After effects of the GMF experience 1

Civic design, not election design in Europe

First blush at this, but as I think about the priorities for civic deisgn type engagements that could happen in European countries, it is quite different from those of the USA.

In the US for Design for Democracy, election design was the first strong foray into a systematic and scaled engagement between the design community and government.  Althought there was an early project on transportation design with the DOT. The focus on Election Design makes sense when one considers the US presidential system, in which citizens directly vote for candidates and often propositions, which in turn makes (1) voting more complicated than in Europe, thus requiring design to clarify and simplify the information; and (2) a greater potential political will in enabling people to vote more easily. Of course, the second point will be more evident when the Help American Vote Act monies dry up and new ballots still need to be designed, but I think it would be easier to make a case for election design as a priority in the US versus Europe. 

In Europe since a citizen votes primary for political parties  (of which there may be maximum of 6 or 7) as opposed to individual candidate positions and referendums and propositions are not part of the democratic tradition, it does not seem the area of governance in which design can make a the biggest impact, beyond get out the vote efforts which are necessary everywhere.

In the US, emergency and evacuation design has been precipitated by Hurricane Katrina, but already there seems to be waning interest and money for the topic outside of potential terrorism threats again. Immigration and Medical Information are all ripe for development, but seem to have no key political mandate, outside the Medical D fiasco, which is begging for a series of design solutions.

As topics for Europe, the immigration process and policy seems so undefined in many ways that it would be difficult to start developing design artifacts around it.

From the European perspective, if I was the head of a European Design Council, I would start with two civic design projects:

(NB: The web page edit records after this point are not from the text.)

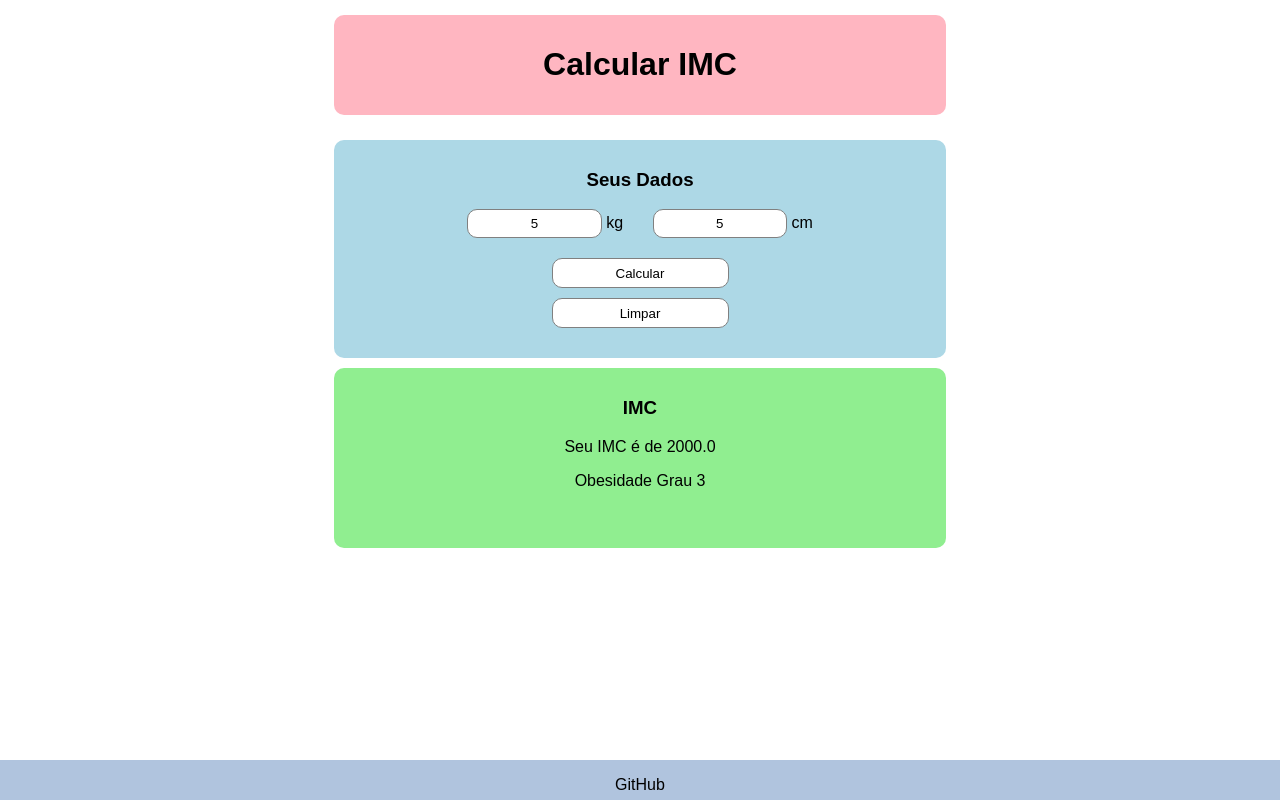
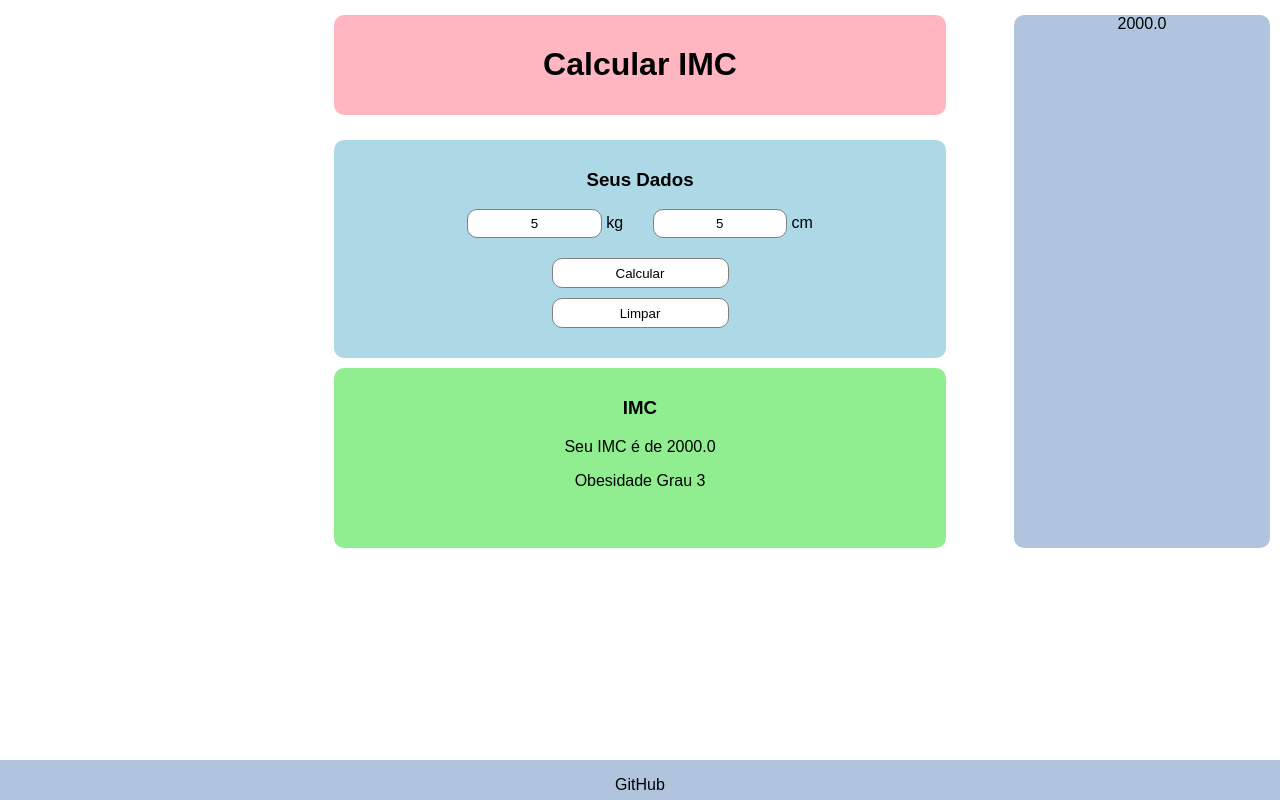
Before and after one commit to victor-sales/calculadora-imc, a plain HTML site: page index.html in a window 1280 px wide. Both pictures are taken after typing "5", "5" into the empty fields and a click on the button "Calcular". Drawn offline with Linux system fonts and the light colour scheme.

Commit message:
inicio histórico

```diff
--- a/index.html
+++ b/index.html
@@ -40,6 +40,11 @@
         </div>
 
     </main>
+    <aside>
+        <div id="historico">
+
+        </div>
+    </aside>
     <footer>
         <div id="rodape">
             <p><a href="https://www.github.com/victor-sales">GitHub</a></p>
--- a/script.js
+++ b/script.js
@@ -5,6 +5,7 @@
 
             let peso = document.querySelector("#peso-atual");
             let altura = document.querySelector("#altura-atual");
+            let historico = document.querySelector("#historico");
 
             if (peso.value != "" || peso.value != false) {
                 peso.style.boxShadow = "none";
@@ -26,8 +27,10 @@
                             for (let i = 0; i < erros.length; i++) {
                                 erros[i].innerText = ""
                             }
+                            historico.innerHTML = "<div>"+imc+"</div>";
                             altura.style.boxShadow = "none";
                             peso.style.boxShadow = "none";
+
 
                         }
                     }
--- a/style.css
+++ b/style.css
@@ -47,10 +47,6 @@ input[type=number]::-webkit-inner-spin-button {
     font-size: 12px;
 }
 
-#peso-atual + span {
-    margin-right: 25px;
-}
-
 h3 {
     text-align: center;
 }
@@ -63,6 +59,12 @@ a {
 a:active {
     text-decoration: none;
 }
+
+
+#peso-atual + span {
+    margin-right: 25px;
+}
+
 
 #cabecalho {
     position: relative;
@@ -96,6 +98,12 @@ a:active {
     height: 40px;
     bottom: calc(-100% + 40px);
     margin-bottom: 0;
+    border-radius: 0px;
+
+}
+
+#historico {
+    display: none;
 }
 
 .erro {
@@ -103,7 +111,6 @@ a:active {
     font-size: 12px;
     font-weight: bold;
 }
-
 
 #calc {
     margin-top: 20px;
@@ -142,11 +149,21 @@ a:active {
         left: 0;
         margin-bottom: 0;
         width: 100%;
-        border-radius: 0px;
 
     }
 
     #principal {
         margin-top: 25px;
     }
+
+    #historico {
+        background-color: lightsteelblue;
+        position: absolute;
+        left: calc(80% - 10px);
+        top: 15px;
+        width: 20%;
+        height: 533px;
+        display: block;
+
+    }
  }
```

  1. Medical and health information, environmental, and process design to support patient decision making.  Because Europe's social welfare net is wider and stronger than that of the US's, the degree of government involvement in medical decision making is greater. Some anecdotal complaints from European friends (not necessarily on the trip) about access to alternative treatment options and the rationing of health services make the hospital a powerful site of goverment and citizen interaction. Whereas in the US, the hospital is often a site of insurer/citizen interaction. To improve that interaction would go a long way in building trust in the government.
  2. The redesign of the European constitution so that the average European can understand it in their own language. I am fascinated by the division and distance between "elites" and ordinary people in the discourse about European government. The constitution was designed in a way that only a lawyer could love, but there were plans to have people vote on it, a 430 page document written in legalese. I would promote a informational campaign similar to AIGA's Inequality Matters poster campaign for the UN Human Development Report. Perhaps it can be a start of a new dialogue between the European political "elites" and ordinary people that could bridge the gap of alienation that seems to be informing the rise of popularist politics in Europe.

This is not to say that the US does a better job at all, but it is interesting to note in a potential transatlantic dialogue about civic design how the priorities might differ.


The comments to this entry are closed.